WHAT YOU HAVE TO DO →
Could you count the lines in the listing that include the word "https"? Give only the number.

SUPPLIED MATERIAL →
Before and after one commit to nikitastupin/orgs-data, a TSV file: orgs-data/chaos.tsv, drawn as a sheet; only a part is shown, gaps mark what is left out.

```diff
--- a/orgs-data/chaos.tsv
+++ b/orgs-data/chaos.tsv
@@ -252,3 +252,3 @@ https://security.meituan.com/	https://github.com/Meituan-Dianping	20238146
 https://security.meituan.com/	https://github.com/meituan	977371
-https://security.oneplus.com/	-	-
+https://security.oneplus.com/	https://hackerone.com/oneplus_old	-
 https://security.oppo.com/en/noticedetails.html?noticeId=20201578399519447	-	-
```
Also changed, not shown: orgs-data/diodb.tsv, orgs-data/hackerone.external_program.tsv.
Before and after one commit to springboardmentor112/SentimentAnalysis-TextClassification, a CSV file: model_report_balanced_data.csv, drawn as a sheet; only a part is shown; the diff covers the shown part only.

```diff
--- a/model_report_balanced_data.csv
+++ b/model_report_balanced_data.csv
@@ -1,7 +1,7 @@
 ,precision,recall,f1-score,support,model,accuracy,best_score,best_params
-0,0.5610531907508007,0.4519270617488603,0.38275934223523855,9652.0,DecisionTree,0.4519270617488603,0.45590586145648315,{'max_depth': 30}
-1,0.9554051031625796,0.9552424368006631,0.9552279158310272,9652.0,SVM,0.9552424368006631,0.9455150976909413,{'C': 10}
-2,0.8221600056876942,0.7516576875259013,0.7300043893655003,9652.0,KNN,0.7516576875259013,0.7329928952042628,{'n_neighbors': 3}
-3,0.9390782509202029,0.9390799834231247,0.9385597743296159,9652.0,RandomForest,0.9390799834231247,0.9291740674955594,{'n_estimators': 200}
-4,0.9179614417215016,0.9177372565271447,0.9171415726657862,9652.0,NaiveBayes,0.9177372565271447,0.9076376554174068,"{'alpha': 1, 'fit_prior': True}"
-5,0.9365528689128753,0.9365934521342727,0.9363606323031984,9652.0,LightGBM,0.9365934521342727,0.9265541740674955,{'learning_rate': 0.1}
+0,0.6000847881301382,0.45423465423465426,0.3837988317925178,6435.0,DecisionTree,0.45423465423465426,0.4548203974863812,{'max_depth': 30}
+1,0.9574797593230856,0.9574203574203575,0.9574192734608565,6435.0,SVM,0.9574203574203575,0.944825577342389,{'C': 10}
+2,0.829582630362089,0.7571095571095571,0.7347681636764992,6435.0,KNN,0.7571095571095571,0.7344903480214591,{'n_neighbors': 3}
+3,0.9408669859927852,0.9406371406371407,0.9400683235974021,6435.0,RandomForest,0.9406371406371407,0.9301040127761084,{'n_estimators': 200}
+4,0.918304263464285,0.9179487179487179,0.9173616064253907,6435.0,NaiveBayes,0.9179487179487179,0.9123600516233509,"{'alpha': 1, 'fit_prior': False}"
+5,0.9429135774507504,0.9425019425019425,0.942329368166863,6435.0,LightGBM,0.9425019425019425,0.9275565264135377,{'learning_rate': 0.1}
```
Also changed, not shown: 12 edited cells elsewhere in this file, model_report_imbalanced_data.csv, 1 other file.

OUTPUT →
5